Task
Please set down each line of the material exactly.

Data for analysis
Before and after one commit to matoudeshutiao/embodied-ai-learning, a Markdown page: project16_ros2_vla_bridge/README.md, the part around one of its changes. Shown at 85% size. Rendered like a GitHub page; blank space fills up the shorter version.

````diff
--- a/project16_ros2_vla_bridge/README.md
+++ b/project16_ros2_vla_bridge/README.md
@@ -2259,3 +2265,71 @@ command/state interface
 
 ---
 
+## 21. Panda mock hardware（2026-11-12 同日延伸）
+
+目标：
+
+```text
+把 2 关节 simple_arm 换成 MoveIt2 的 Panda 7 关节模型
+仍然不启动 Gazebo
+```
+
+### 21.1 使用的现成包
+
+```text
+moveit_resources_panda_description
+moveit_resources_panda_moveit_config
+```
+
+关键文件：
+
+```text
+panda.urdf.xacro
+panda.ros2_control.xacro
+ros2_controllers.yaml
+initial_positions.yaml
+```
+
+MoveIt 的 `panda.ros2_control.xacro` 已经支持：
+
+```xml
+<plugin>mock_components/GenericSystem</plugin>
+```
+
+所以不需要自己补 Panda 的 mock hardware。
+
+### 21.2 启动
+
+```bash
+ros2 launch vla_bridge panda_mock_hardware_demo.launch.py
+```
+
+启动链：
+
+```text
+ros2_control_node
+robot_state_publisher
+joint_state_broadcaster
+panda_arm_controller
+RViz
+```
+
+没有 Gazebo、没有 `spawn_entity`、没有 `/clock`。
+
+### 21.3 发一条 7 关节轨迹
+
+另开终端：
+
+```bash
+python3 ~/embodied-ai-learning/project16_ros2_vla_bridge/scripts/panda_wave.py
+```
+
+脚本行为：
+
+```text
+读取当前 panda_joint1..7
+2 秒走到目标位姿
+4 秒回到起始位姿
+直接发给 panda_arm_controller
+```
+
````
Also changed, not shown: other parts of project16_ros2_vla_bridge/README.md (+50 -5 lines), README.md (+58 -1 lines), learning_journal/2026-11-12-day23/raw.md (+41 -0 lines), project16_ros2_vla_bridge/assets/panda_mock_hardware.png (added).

Result for this task
Before and after one commit to matoudeshutiao/embodied-ai-learning, a Markdown page: project16_ros2_vla_bridge/README.md, the part around one of its changes. Shown at 85% size. Rendered like a GitHub page; blank space fills up the shorter version.

````diff
--- a/project16_ros2_vla_bridge/README.md
+++ b/project16_ros2_vla_bridge/README.md
@@ -2259,3 +2265,71 @@ command/state interface
 
 ---
 
+## 21. Panda mock hardware（2026-11-12 同日延伸）
+
+目标：
+
+```text
+把 2 关节 simple_arm 换成 MoveIt2 的 Panda 7 关节模型
+仍然不启动 Gazebo
+```
+
+### 21.1 使用的现成包
+
+```text
+moveit_resources_panda_description
+moveit_resources_panda_moveit_config
+```
+
+关键文件：
+
+```text
+panda.urdf.xacro
+panda.ros2_control.xacro
+ros2_controllers.yaml
+initial_positions.yaml
+```
+
+MoveIt 的 `panda.ros2_control.xacro` 已经支持：
+
+```xml
+<plugin>mock_components/GenericSystem</plugin>
+```
+
+所以不需要自己补 Panda 的 mock hardware。
+
+### 21.2 启动
+
+```bash
+ros2 launch vla_bridge panda_mock_hardware_demo.launch.py
+```
+
+启动链：
+
+```text
+ros2_control_node
+robot_state_publisher
+joint_state_broadcaster
+panda_arm_controller
+RViz
+```
+
+没有 Gazebo、没有 `spawn_entity`、没有 `/clock`。
+
+### 21.3 发一条 7 关节轨迹
+
+另开终端：
+
+```bash
+python3 ~/embodied-ai-learning/project16_ros2_vla_bridge/scripts/panda_wave.py
+```
+
+脚本行为：
+
+```text
+读取当前 panda_joint1..7
+2 秒走到目标位姿
+4 秒回到起始位姿
+直接发给 panda_arm_controller
+```
+
````
Also changed, not shown: other parts of project16_ros2_vla_bridge/README.md (+50 -5 lines), README.md (+58 -1 lines), learning_journal/2026-11-12-day23/raw.md (+41 -0 lines), project16_ros2_vla_bridge/assets/panda_mock_hardware.png (added).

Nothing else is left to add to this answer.